Mary K. Parker
As a retired judge who served 24 years on the bench in Grand Traverse County, I have had a good opportunity to observe the two candidates for the probate court vacancy. Both are well-qualified professionally.
My endorsement of attorney Melanie Stanton is based on her ideal judicial demeanor. By that I mean all those qualities of character, temperament, judgment and discretion which distinguish great judges. In my opinion, she will bring strength to the court, mitigated by warmth, friendliness, fairness and humility, the kind of judge we all want and admire.
James R. McCormick
I have encountered many incredible individuals, but one who stands out is Patricia Soutas-Little, who is running for Leelanau County Commissioner, Fifth District. It is her personal drive to better the lives of others, from young to old, that is exemplary. I have had the pleasure to see Patricia in action as a fellow community member and also with her role with the Leelanau Early Childhood Development Commission. I have no doubt in Patricia's abilities and desire to bring strong leadership to Leelanau County, and this is why I fully support her candidacy. Leelanau County will benefit with her leadership.
Derek J. Bailey
Progress will continue
In 2008 Michigan adopted a 10 percent renewable energy standard. At the time, we were spending over $1 billion annually hauling coal from other states, but only a few million on renewable energy. Today, we're on track to meet the 10 percent standard by 2015. We're burning less coal. More than 230 Michigan companies are active in the wind and solar supply chains. Prices for renewable energy have dropped. If Proposal 3 passes, this progress will continue. If it fails, the progress stops.
The Legislature is going nowhere on this issue; it's up to us. Vote yes on Proposal 3.
Don't be fooled

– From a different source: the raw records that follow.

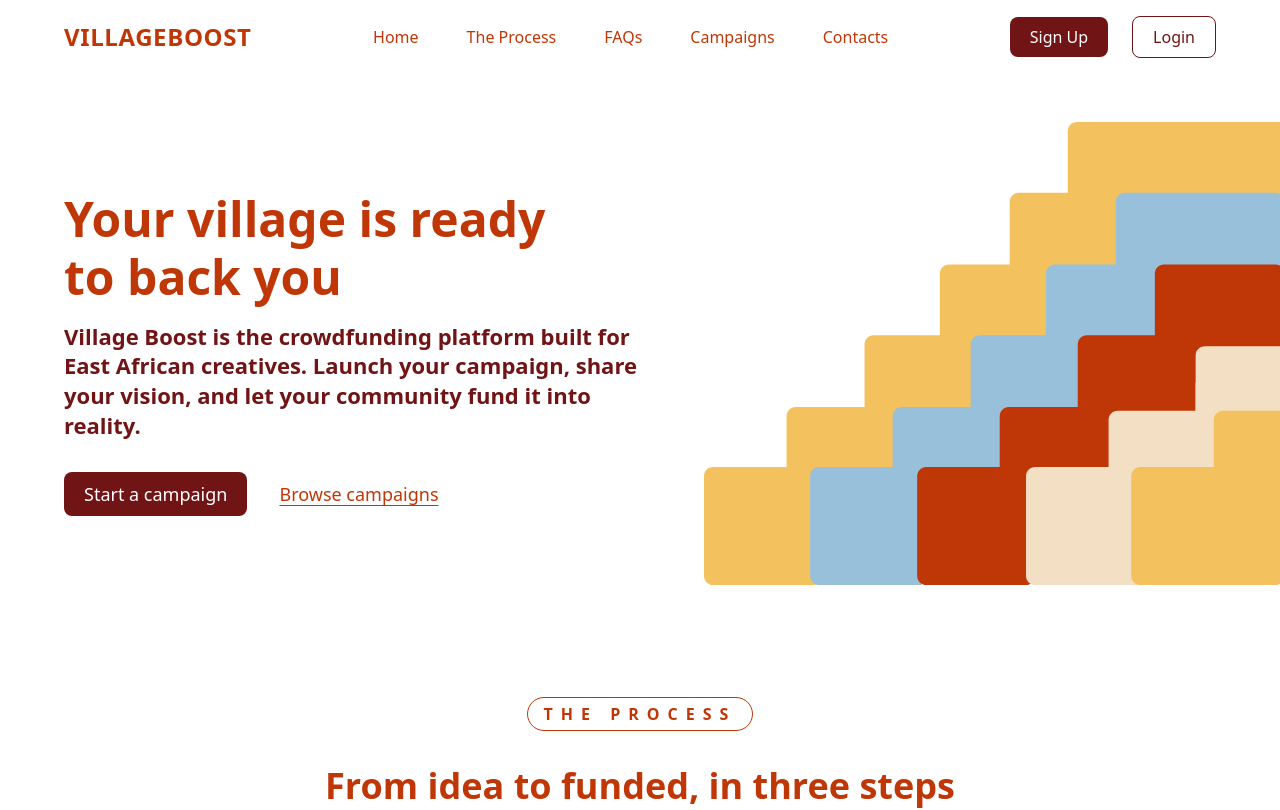
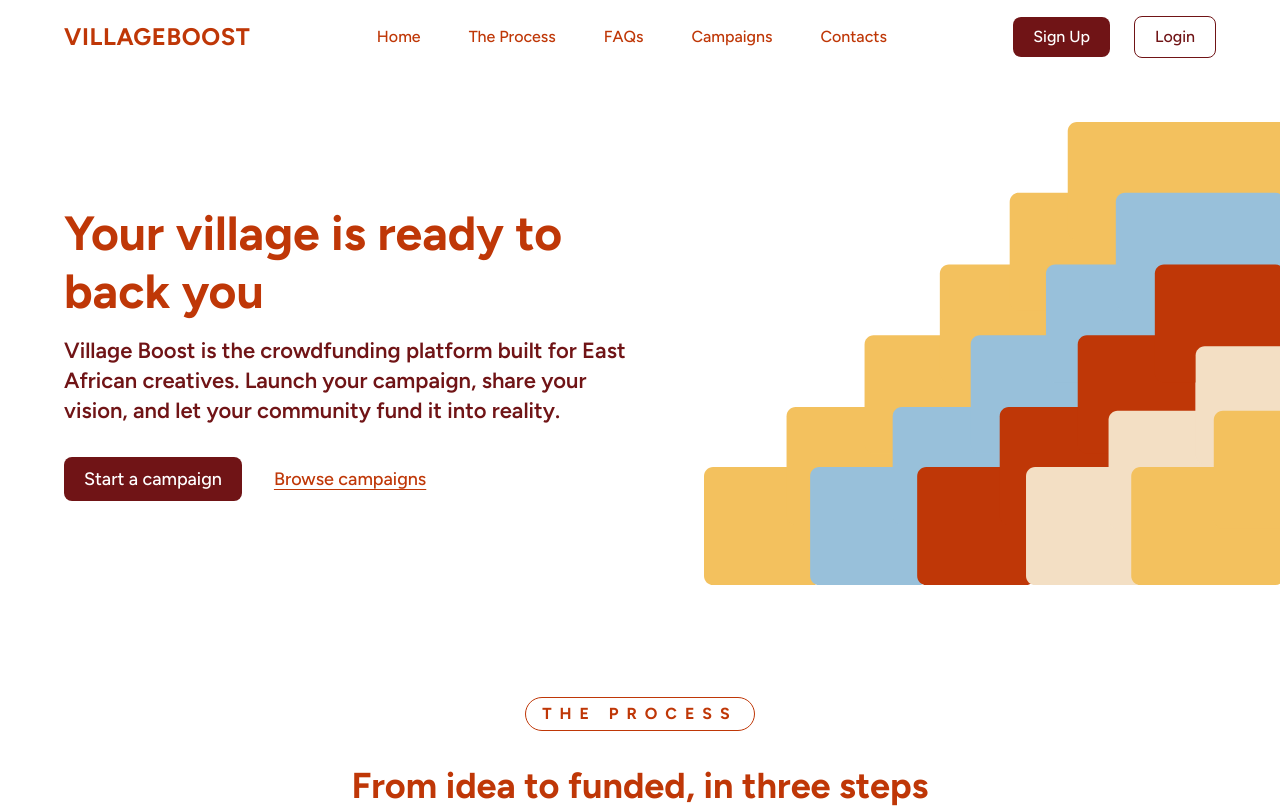
Before and after one commit to villageboost-org/villageboost, a Next.js app: page / in a window 1280 px wide. Shown: the top 810 px of the page. Built offline with nearby package versions, Linux system fonts and the light colour scheme.

Commit message:
add the fig tree font family to the body element

```diff
--- a/app/globals.css
+++ b/app/globals.css
@@ -8,6 +8,10 @@
   --color-mustard: #f3c15e;
   --color-cream: #f3dfc4;
   --color-light-mustard: #fff2d9;
+}
+
+body {
+  font-family: var(--font-figtree);
 }
 
 h1 {
```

Proposals 2 and 4 sound good (protect workers/home health care recipients), but their real intent is to lock public union protections into our state Constitution. Proposal 2 requires the state to withhold union dues for 60,000 home health care providers directly from Medicaid recipients' payments, whether or not providers want union representation. Our Legislature stopped this practice, so the union is trying to bypass them by inserting this and other protections into our Constitution. Unions will use those dues to buy friendly politicians to negotiate gold-plated benefits at taxpayers' expense.
Don't be fooled. Vote no on Proposals 2 and 4.
Don't be confused
Through all the smoke the issues in this election cycle are clear. If we're a democracy, we must not validate that which is undemocratic. A middle class under siege while an unprecedented concentration of wealth wields unlimited influence on our elections; an underfunded, crumbling infrastructure, including education and health care; we're forced to endure a political process that allows for shameless lies and deceptions.
There was even a blatant attempt to "complicate" the voting process with the clear intent to disenfranchise certain voters. Don't let them confuse you. It's all there in the party platforms. Vote Democratic — for our democracy.
'Needs' and 'wants'
What a coincidence that TCAPS packages the bond proposal to include $56 million for much-needed building repairs with $26 million for a new performing arts center. Why not separate the two initiatives and let them stand on their own merit? They now jeopardize the much-needed resources for building renovations by coupling it with a "fluff' project.
In these strained economic times, isn't it ironic that our school administrators have difficulty making the distinction between "needs" and "wants." Hoodwinked, not.
I have practiced law before the Grand Traverse County Probate Court for 40 years. For the past 15 years I have either practiced law with Kirsten L. Keilitz or before her as Circuit Court Family Division Referee or as Probate Court Referee. I am one of the 125 local lawyers who endorsed Ms. Keilitz in the Oct. 1 edition of the Record-Eagle. Ms. Keilitz is principled, extremely competent, even tempered and diligent in all that she undertakes. She is the most qualified candidate to be our next Grand Traverse County Probate Judge.
Michael D. Lewis
Dig deeper into facts
I will proudly vote "yes" for Traverse City Area Public Schools' bond proposal and, ultimately, for our children. Safety and efficiency of the enormous infrastructure that TCAPS manages is part of what allows our children to be globally competitive. Understanding more about the financial integrity of our public school system, I trust my investment in TCAPS. If it seems any part of this bond request is not appropriate for the betterment of our youth, please dig deeper into the facts. Our children deserve a vibrant and safe learning environment. None of this is a luxury, it is a necessity.